[Start of Attachment]

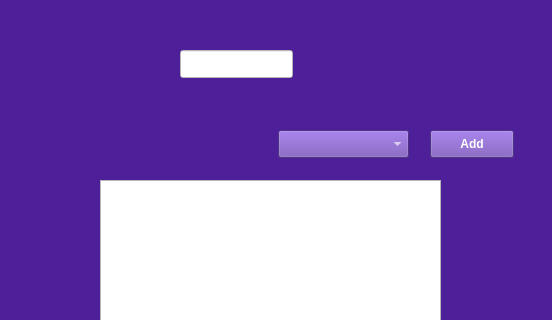
The window that createpermissiongroup.ui (kieranmckenzie/teamworking_key_management_app) describes before a commit, drawn with Qt 5; both pictures show x 0 to 552 and y 0 to 320 of the 552 by 485 pixel window.
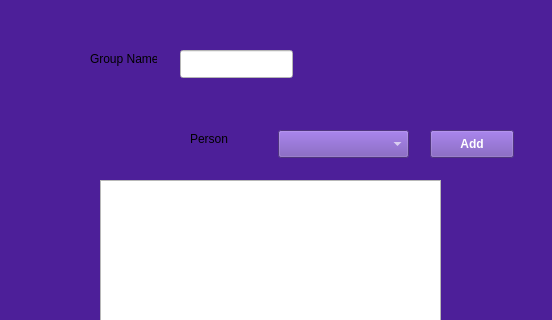
The same window after the commit.

What changed in the file:
```diff
--- a/createpermissiongroup.ui
+++ b/createpermissiongroup.ui
@@ -105,6 +105,32 @@
     <string>Remove</string>
    </property>
   </widget>
+  <widget class="QLabel" name="label">
+   <property name="geometry">
+    <rect>
+     <x>90</x>
+     <y>50</y>
+     <width>67</width>
+     <height>17</height>
+    </rect>
+   </property>
+   <property name="text">
+    <string>Group Name</string>
+   </property>
+  </widget>
+  <widget class="QLabel" name="label_2">
+   <property name="geometry">
+    <rect>
+     <x>190</x>
+     <y>130</y>
+     <width>67</width>
+     <height>17</height>
+    </rect>
+   </property>
+   <property name="text">
+    <string>Person</string>
+   </property>
+  </widget>
  </widget>
  <resources/>
  <connections>
```
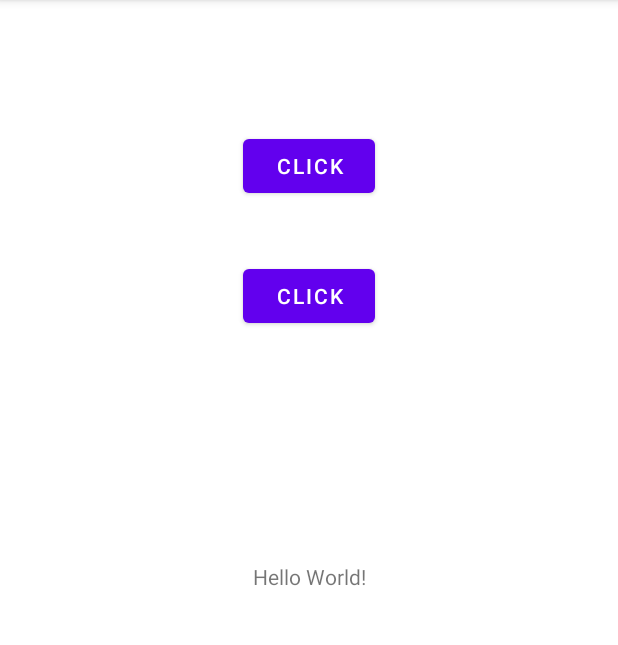
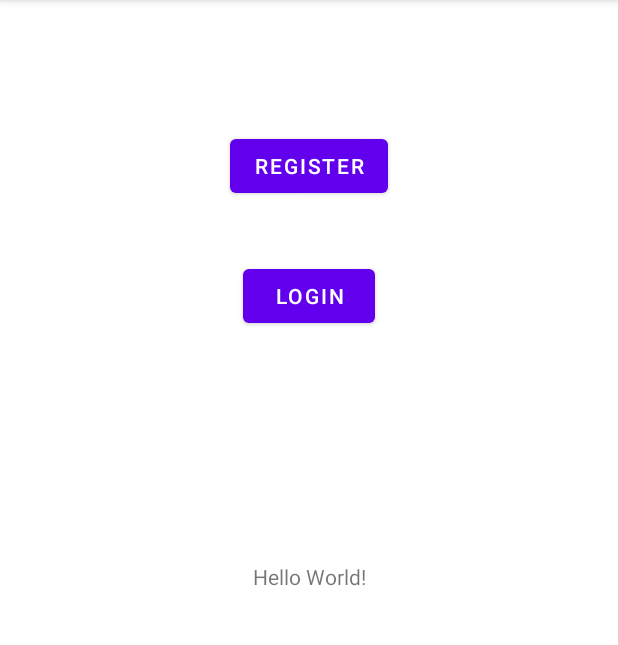
Before and after one commit to 20Anna00/PAMN_App, an Android app: the screen it shows after launch (MainActivity), on a phone screen of 412 x 824 dp, the part 84-729 px from its top. Run offline under Robolectric (Android 15) with nearby library versions, the phone set to English and light mode, and no system bars.

Commit message:
low changes

```diff
--- a/app/src/main/res/layout/activity_main.xml
+++ b/app/src/main/res/layout/activity_main.xml
@@ -20,7 +20,7 @@
         android:id="@+id/login_button"
         android:layout_width="wrap_content"
         android:layout_height="wrap_content"
-        android:text="Click"
+        android:text="Login"
         app:layout_constraintBottom_toBottomOf="@+id/text"
         app:layout_constraintEnd_toEndOf="parent"
         app:layout_constraintStart_toStartOf="parent"
@@ -29,7 +29,7 @@
         android:id="@+id/register_button"
         android:layout_width="wrap_content"
         android:layout_height="wrap_content"
-        android:text="Click"
+        android:text="Register"
         app:layout_constraintBottom_toBottomOf="@+id/login_button"
         app:layout_constraintEnd_toEndOf="parent"
         app:layout_constraintStart_toStartOf="parent"
```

[End of Attachment]

PROBLEM REQUIREMENTS —
Everything in the entries above must be output again exactly, except the pictures.

RESPONSE TO THIS EXERCISE —
The window that createpermissiongroup.ui (kieranmckenzie/teamworking_key_management_app) describes before a commit, drawn with Qt 5; both pictures show x 0 to 552 and y 0 to 320 of the 552 by 485 pixel window.
The same window after the commit.

What changed in the file:
```diff
--- a/createpermissiongroup.ui
+++ b/createpermissiongroup.ui
@@ -105,6 +105,32 @@
     <string>Remove</string>
    </property>
   </widget>
+  <widget class="QLabel" name="label">
+   <property name="geometry">
+    <rect>
+     <x>90</x>
+     <y>50</y>
+     <width>67</width>
+     <height>17</height>
+    </rect>
+   </property>
+   <property name="text">
+    <string>Group Name</string>
+   </property>
+  </widget>
+  <widget class="QLabel" name="label_2">
+   <property name="geometry">
+    <rect>
+     <x>190</x>
+     <y>130</y>
+     <width>67</width>
+     <height>17</height>
+    </rect>
+   </property>
+   <property name="text">
+    <string>Person</string>
+   </property>
+  </widget>
  </widget>
  <resources/>
  <connections>
```
Before and after one commit to 20Anna00/PAMN_App, an Android app: the screen it shows after launch (MainActivity), on a phone screen of 412 x 824 dp, the part 84-729 px from its top. Run offline under Robolectric (Android 15) with nearby library versions, the phone set to English and light mode, and no system bars.

Commit message:
low changes

```diff
--- a/app/src/main/res/layout/activity_main.xml
+++ b/app/src/main/res/layout/activity_main.xml
@@ -20,7 +20,7 @@
         android:id="@+id/login_button"
         android:layout_width="wrap_content"
         android:layout_height="wrap_content"
-        android:text="Click"
+        android:text="Login"
         app:layout_constraintBottom_toBottomOf="@+id/text"
         app:layout_constraintEnd_toEndOf="parent"
         app:layout_constraintStart_toStartOf="parent"
@@ -29,7 +29,7 @@
         android:id="@+id/register_button"
         android:layout_width="wrap_content"
         android:layout_height="wrap_content"
-        android:text="Click"
+        android:text="Register"
         app:layout_constraintBottom_toBottomOf="@+id/login_button"
         app:layout_constraintEnd_toEndOf="parent"
         app:layout_constraintStart_toStartOf="parent"
```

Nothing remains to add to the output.